For president of the Guam Chamber of Commerce David Leddy, the Chamber's list of fourteen reasons why Guam needs the military build up is entrepreneurial in spirit. "As with any island-based economy with very limited natural resources, our options are limited, and the military economy has always co-existed with the tourism economy so we presented the fourteen reasons simply to demonstrate the positive attributes that could be derived from its growth," he said.
However, We Are Guahan members don't see eye to eye with the Chamber. They fired back with a fourteen-point rebuttal of reasons we do not need the military buildup. The Coalition boasts some 3,000 members, including Facebook fans. Cara Flores Mays is a core member who works as a self-employed web developer.
"As a businessowner, I do stand to benefit from the buildup, however I don't think it is good for our island. There is the idea that there will be more tax revenue coming in, and of course there will be more tax revenue, but there will also be a huge increase in service demand," said Mays.
Mays says the Coalition's concerns are many, but from an economic standpoint they fear the very heart of the island's economy would be in jeopardy. "I would say there needs to be a balance between what is best for the community. I don't know how the tourists will feel about it, but we will no longer be able to promote ourselves as a family friendly destination if our red light district grows," she said.
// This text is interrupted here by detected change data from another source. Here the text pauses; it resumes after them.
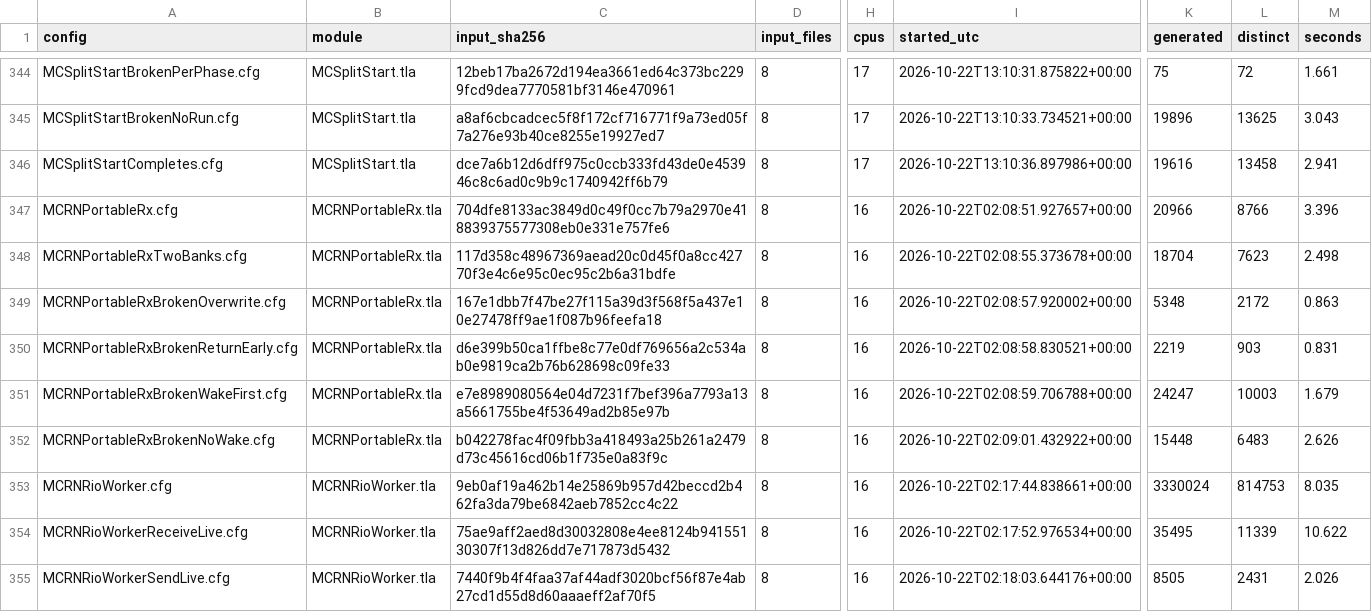
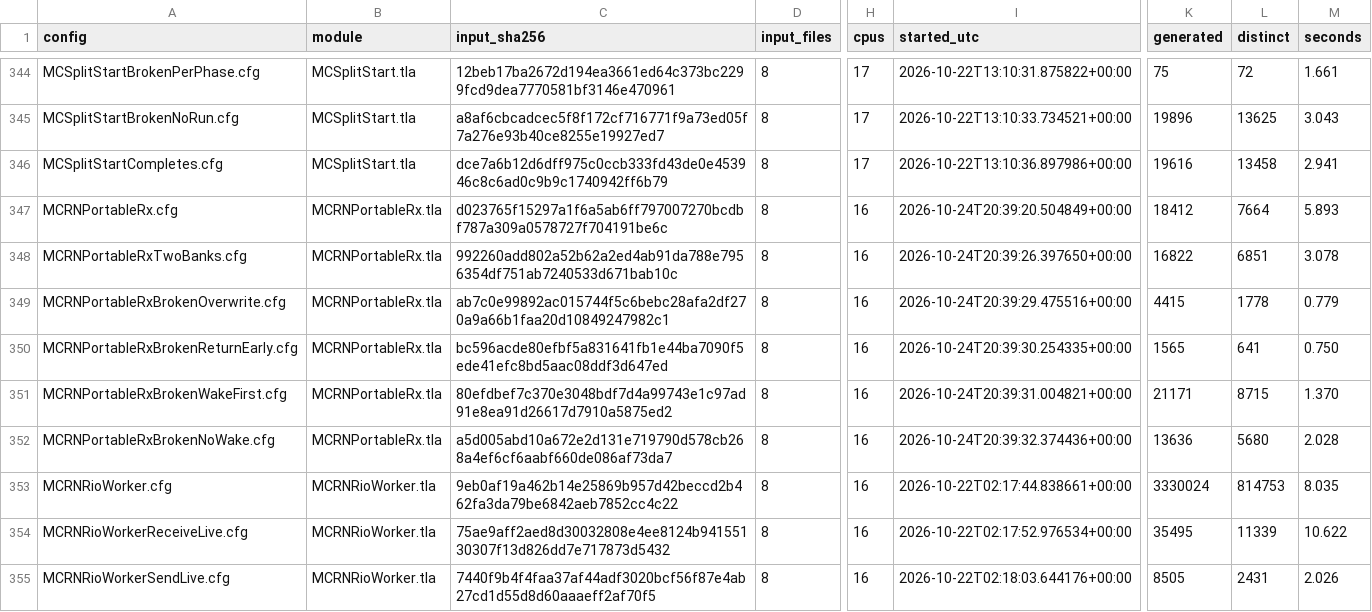
Before and after one commit to mas-bandwidth/rocketnet, a TSV file: tla/RUNS.tsv, drawn as a sheet; only a part is shown, gaps mark what is left out; the diff names each change by its address in the sheet, - before the commit and + after, or states it on an @@ line.

```diff
--- a/tla/RUNS.tsv
+++ b/tla/RUNS.tsv
-C347 (input_sha256): 704dfe8133ac3849d0c49f0cc7b79a2970e418839375577308eb0e331e757fe6
+C347 (input_sha256): d023765f15297a1f6a5ab6ff797007270bcdbf787a309a0578727f704191be6c
-I347 (started_utc): 2026-10-22T02:08:51.927657+00:00
+I347 (started_utc): 2026-10-24T20:39:20.504849+00:00
-K347 (generated): 20966
+K347 (generated): 18412
-L347 (distinct): 8766
+L347 (distinct): 7664
-M347 (seconds): 3.396
+M347 (seconds): 5.893
-C348 (input_sha256): 117d358c48967369aead20c0d45f0a8cc42770f3e4c6e95c0ec95c2b6a31bdfe
+C348 (input_sha256): 992260add802a52b62a2ed4ab91da788e7956354df751ab7240533d671bab10c
-I348 (started_utc): 2026-10-22T02:08:55.373678+00:00
+I348 (started_utc): 2026-10-24T20:39:26.397650+00:00
-K348 (generated): 18704
+K348 (generated): 16822
-L348 (distinct): 7623
+L348 (distinct): 6851
-M348 (seconds): 2.498
+M348 (seconds): 3.078
-C349 (input_sha256): 167e1dbb7f47be27f115a39d3f568f5a437e10e27478ff9ae1f087b96feefa18
+C349 (input_sha256): ab7c0e99892ac015744f5c6bebc28afa2df270a9a66b1faa20d10849247982c1
-I349 (started_utc): 2026-10-22T02:08:57.920002+00:00
+I349 (started_utc): 2026-10-24T20:39:29.475516+00:00
-K349 (generated): 5348
+K349 (generated): 4415
-L349 (distinct): 2172
+L349 (distinct): 1778
-M349 (seconds): 0.863
+M349 (seconds): 0.779
-C350 (input_sha256): d6e399b50ca1ffbe8c77e0df769656a2c534ab0e9819ca2b76b628698c09fe33
+C350 (input_sha256): bc596acde80efbf5a831641fb1e44ba7090f5ede41efc8bd5aac08ddf3d647ed
-I350 (started_utc): 2026-10-22T02:08:58.830521+00:00
+I350 (started_utc): 2026-10-24T20:39:30.254335+00:00
-K350 (generated): 2219
+K350 (generated): 1565
-L350 (distinct): 903
+L350 (distinct): 641
-M350 (seconds): 0.831
+M350 (seconds): 0.750
-C351 (input_sha256): e7e8989080564e04d7231f7bef396a7793a13a5661755be4f53649ad2b85e97b
+C351 (input_sha256): 80efdbef7c370e3048bdf7d4a99743e1c97ad91e8ea91d26617d7910a5875ed2
-I351 (started_utc): 2026-10-22T02:08:59.706788+00:00
+I351 (started_utc): 2026-10-24T20:39:31.004821+00:00
-K351 (generated): 24247
+K351 (generated): 21171
-L351 (distinct): 10003
+L351 (distinct): 8715
-M351 (seconds): 1.679
+M351 (seconds): 1.370
-C352 (input_sha256): b042278fac4f09fbb3a418493a25b261a2479d73c45616cd06b1f735e0a83f9c
+C352 (input_sha256): a5d005abd10a672e2d131e719790d578cb268a4ef6cf6aabf660de086af73da7
-I352 (started_utc): 2026-10-22T02:09:01.432922+00:00
+I352 (started_utc): 2026-10-24T20:39:32.374436+00:00
-K352 (generated): 15448
+K352 (generated): 13636
-L352 (distinct): 6483
+L352 (distinct): 5680
-M352 (seconds): 2.626
+M352 (seconds): 2.028
```
Also changed, not shown: tla/COVERAGE.tsv, 15 other files.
The Chamber president meanwhile welcomes differing opinions but wants it clear that the organization is against land condemnation. "Our Chamber members are people who live and work here in Guam and make their living in Guam. The Chamber though it's the voice of the business community, the local business community- first and foremost we are an advocate for our community and we do not want the people of Guam marginalized in this buildup process," said Leddy.
Yet Mays maintains that the Chamber's math overall just doesn't add up, saying, "If you balance the increased revenue with the increased demand and that's just a small portion of it, I'm just wondering how the Chamber manages that equation and how we end up benefiting from the increased tax revenue. I'd like to see that done; I'd like to see the math done on that."